Photo by Michael Sharkey
“The company of other people, the vicissitudes of romantic relationships, or just being out in the world, have often made me feel anxious, uncomfortable, judged, shy, or misunderstood, and fundamentally unconnected to myself, the truest cause of loneliness,” writes novelist Kate Christensen in her new memoir. “Eating a good meal, like reading a satisfying novel, has returned me to myself during times when this disconnect was a profound internal chasm.”
And so she hangs this account of her life on a generous framework of food. The oldest daughter of a cello-playing Swiss-German refugee mother and a Marxist lawyer father, she spent her early childhood in the granola-laced Berkeley counterculture, until her father’s bouts of wife beating precipitated a divorce. Her mother moved the family to Arizona, where she scrimped her way through grad school and served up “blue plate specials”—cheap, hearty meatloaf or frozen fish fillets—to her three growing daughters. This being the 1970s, the girls seldom ate anything more exotic than the occasional TV dinner, SweeTarts, or Snickers bars.

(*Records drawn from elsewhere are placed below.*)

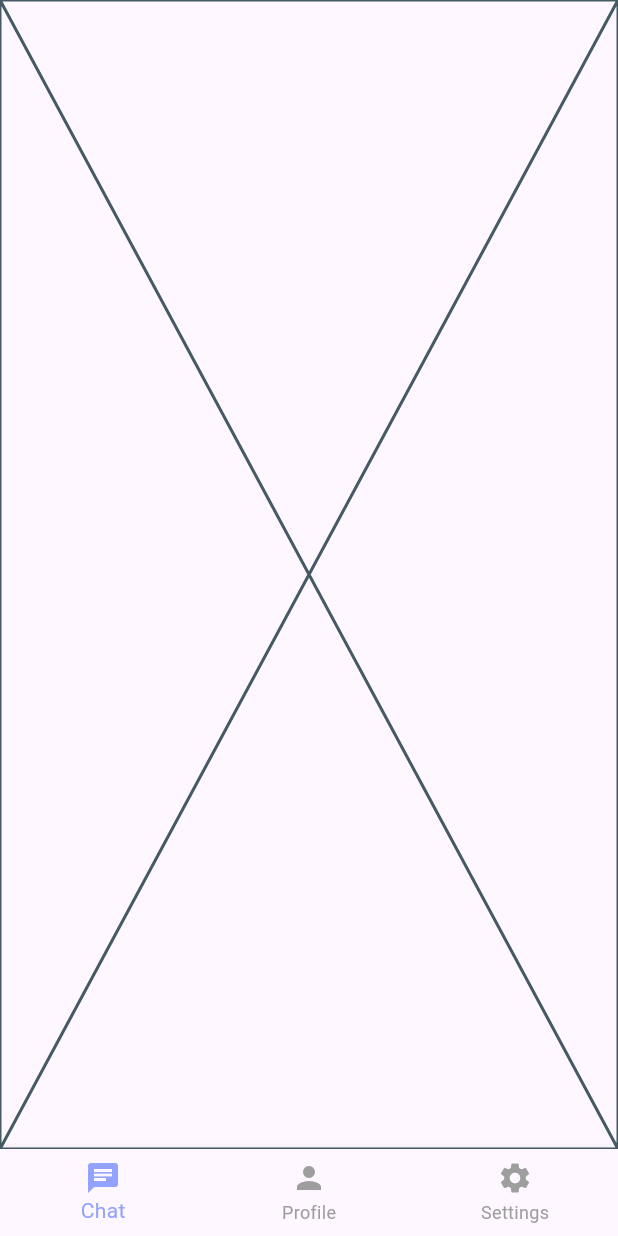
After one commit to KaozhiChen/chatApp, a Flutter app: the HomePage screen opened directly, on a phone screen of 412 x 824 dp. The commit adds this screen. Run offline on Flutter 3.47's test engine with Material 3 defaults, Android fonts, the phone set to English and light mode, and no system bars; our stand-ins replace cloud_firestore, firebase_auth, firebase_core; accounts and stored records are empty.

Commit message:
create home, chat profile, and settings pages

```diff
--- /dev/null
+++ b/lib/pages/chat_page.dart
@@ -0,0 +1,15 @@
+import 'package:flutter/material.dart';
+
+class ChatPage extends StatefulWidget {
+  const ChatPage({super.key});
+
+  @override
+  State<ChatPage> createState() => _ChatPageState();
+}
+
+class _ChatPageState extends State<ChatPage> {
+  @override
+  Widget build(BuildContext context) {
+    return const Placeholder();
+  }
+}
--- /dev/null
+++ b/lib/pages/home_page.dart
@@ -0,0 +1,58 @@
+import 'package:flutter/material.dart';
+import 'chat_page.dart';
+import 'profile_page.dart';
+import 'settings_page.dart';
+import '../theme/colors.dart';
+
+class HomePage extends StatefulWidget {
+  const HomePage({super.key});
+
+  @override
+  State<HomePage> createState() => _HomePageState();
+}
+
+class _HomePageState extends State<HomePage> {
+  int _selectedIndex = 0;
+
+  final List<Widget> _pages = [
+    const ChatPage(),
+    const ProfilePage(),
+    const SettingsPage(),
+  ];
+
+  void _onItemTapped(int index) {
+    setState(() {
+      _selectedIndex = index;
+    });
+  }
+
+  @override
+  Widget build(BuildContext context) {
+    return Scaffold(
+      body: IndexedStack(
+        index: _selectedIndex,
+        children: _pages,
+      ),
+      bottomNavigationBar: BottomNavigationBar(
+        currentIndex: _selectedIndex,
+        onTap: _onItemTapped,
+        items: const [
+          BottomNavigationBarItem(
+            icon: Icon(Icons.chat),
+            label: 'Chat',
+          ),
+          BottomNavigationBarItem(
+            icon: Icon(Icons.person),
+            label: 'Profile',
+          ),
+          BottomNavigationBarItem(
+            icon: Icon(Icons.settings),
+            label: 'Settings',
+          ),
+        ],
+        selectedItemColor: primary,
+        unselectedItemColor: Colors.grey,
+      ),
+    );
+  }
+}
```
Also changed, not shown: lib/pages/login_page.dart (+5 -4 lines), lib/pages/profile_page.dart (added, +15 -0 lines), lib/pages/settings_page.dart (added, +15 -0 lines).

It was a stint as a nanny and cook in France that introduced Kate to more sophisticated fare. Encountering her first soufflés, mousses, crème fraîche, and lapin à la cocotte at the height of her adolescent body consciousness led to a feast-or-famine scenario that will be depressingly familiar to many female readers: gorging on rich food, then starving herself until her jeans hung loose on her hips again. As an English major at Reed, she stared dubiously at the dreadlocked “trust fund kids” scrounging off the trays in commons, and her sense of food “became bifurcated. I ate little, but I thought about it a lot.”
She attended the Iowa Writers’ Workshop on the strength of the short stories she wrote at Reed. At age 27 she moved to New York City, where she lived and ate for two years before ever sitting down to a nice meal in a good restaurant. “If I had known that my first novel wouldn’t be published for another 10 years,” she notes, “I might have jumped out the window.” But the novels—sharp, satirical, not-quite-comedies of manners—did get written and published, six of them to date. Her highly acclaimed novel, The Great Man, practically defines its characters by their palates: the gallery owner who regales his dinner guests with tiny “Japanese woodcut” salads of pale green frisée and cerise-rimmed radish slices; the asocial artist who “would have been perfectly happy with a wedge of iceberg with a glob of bottled Russian dressing.”
Today Kate lives and eats in one of America’s best food towns, Portland, Maine, and more food-related books are in the works. The family schisms, tormented romances, and tearful restaurant scenes that she chronicles in Blue Plate Special arguably come across more entertainingly when enlivened with dialogue and transmuted into fiction, especially in The Great Man and her latest novel, The Astral. But aspiring novelists will surely appreciate her honesty, and anyone whose imagination is sparked by food will appreciate her recipes, from the tapioca pudding of toddlerhood to the “dark night of the soul” soup of middle age.